Give the records again word for word. Leave every picture out.

**Stored records**:
● ● ● ●

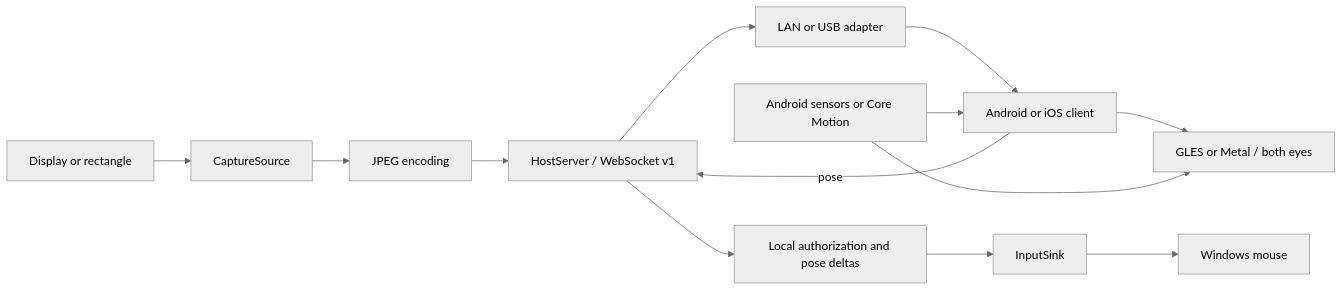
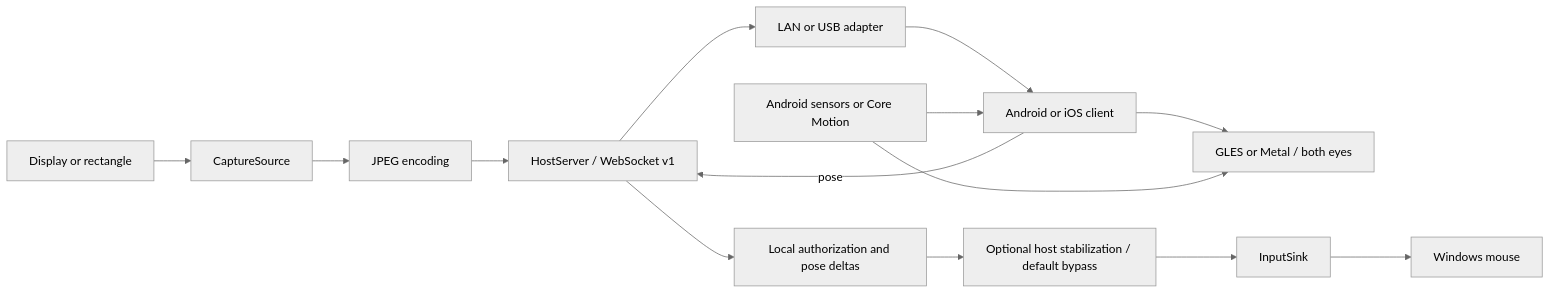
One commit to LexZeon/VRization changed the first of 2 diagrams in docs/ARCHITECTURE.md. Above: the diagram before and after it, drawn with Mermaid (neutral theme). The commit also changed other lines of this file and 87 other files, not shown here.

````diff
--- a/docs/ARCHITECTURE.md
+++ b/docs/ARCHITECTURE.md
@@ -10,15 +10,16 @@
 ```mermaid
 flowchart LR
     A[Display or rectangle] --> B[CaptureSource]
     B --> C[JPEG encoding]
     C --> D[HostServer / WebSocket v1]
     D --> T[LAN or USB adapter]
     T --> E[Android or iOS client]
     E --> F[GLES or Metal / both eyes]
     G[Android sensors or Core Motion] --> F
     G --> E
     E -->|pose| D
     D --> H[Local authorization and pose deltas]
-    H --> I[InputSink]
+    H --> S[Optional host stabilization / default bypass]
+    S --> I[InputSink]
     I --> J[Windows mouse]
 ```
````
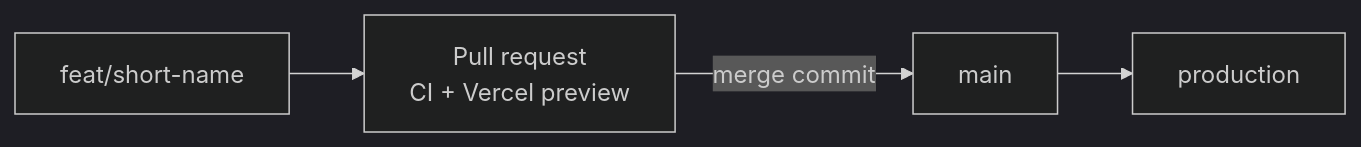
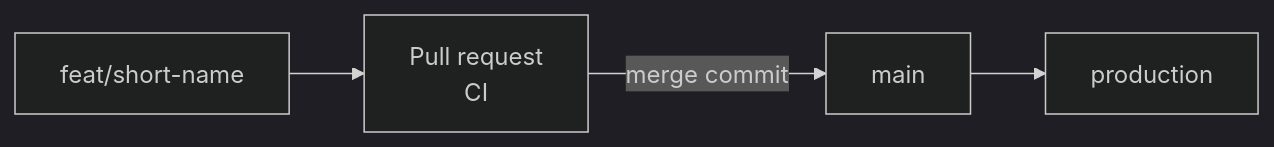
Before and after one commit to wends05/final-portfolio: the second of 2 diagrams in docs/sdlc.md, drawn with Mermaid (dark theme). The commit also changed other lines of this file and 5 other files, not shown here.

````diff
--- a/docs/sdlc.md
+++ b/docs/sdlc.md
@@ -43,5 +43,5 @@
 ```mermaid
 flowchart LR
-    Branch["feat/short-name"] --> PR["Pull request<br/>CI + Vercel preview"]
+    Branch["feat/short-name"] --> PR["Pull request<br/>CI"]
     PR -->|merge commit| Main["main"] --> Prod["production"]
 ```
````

● ● ● ●

**ANSWER AREA**:
One commit to LexZeon/VRization changed the first of 2 diagrams in docs/ARCHITECTURE.md. Above: the diagram before and after it, drawn with Mermaid (neutral theme). The commit also changed other lines of this file and 87 other files, not shown here.

````diff
--- a/docs/ARCHITECTURE.md
+++ b/docs/ARCHITECTURE.md
@@ -10,15 +10,16 @@
 ```mermaid
 flowchart LR
     A[Display or rectangle] --> B[CaptureSource]
     B --> C[JPEG encoding]
     C --> D[HostServer / WebSocket v1]
     D --> T[LAN or USB adapter]
     T --> E[Android or iOS client]
     E --> F[GLES or Metal / both eyes]
     G[Android sensors or Core Motion] --> F
     G --> E
     E -->|pose| D
     D --> H[Local authorization and pose deltas]
-    H --> I[InputSink]
+    H --> S[Optional host stabilization / default bypass]
+    S --> I[InputSink]
     I --> J[Windows mouse]
 ```
````
Before and after one commit to wends05/final-portfolio: the second of 2 diagrams in docs/sdlc.md, drawn with Mermaid (dark theme). The commit also changed other lines of this file and 5 other files, not shown here.

````diff
--- a/docs/sdlc.md
+++ b/docs/sdlc.md
@@ -43,5 +43,5 @@
 ```mermaid
 flowchart LR
-    Branch["feat/short-name"] --> PR["Pull request<br/>CI + Vercel preview"]
+    Branch["feat/short-name"] --> PR["Pull request<br/>CI"]
     PR -->|merge commit| Main["main"] --> Prod["production"]
 ```
````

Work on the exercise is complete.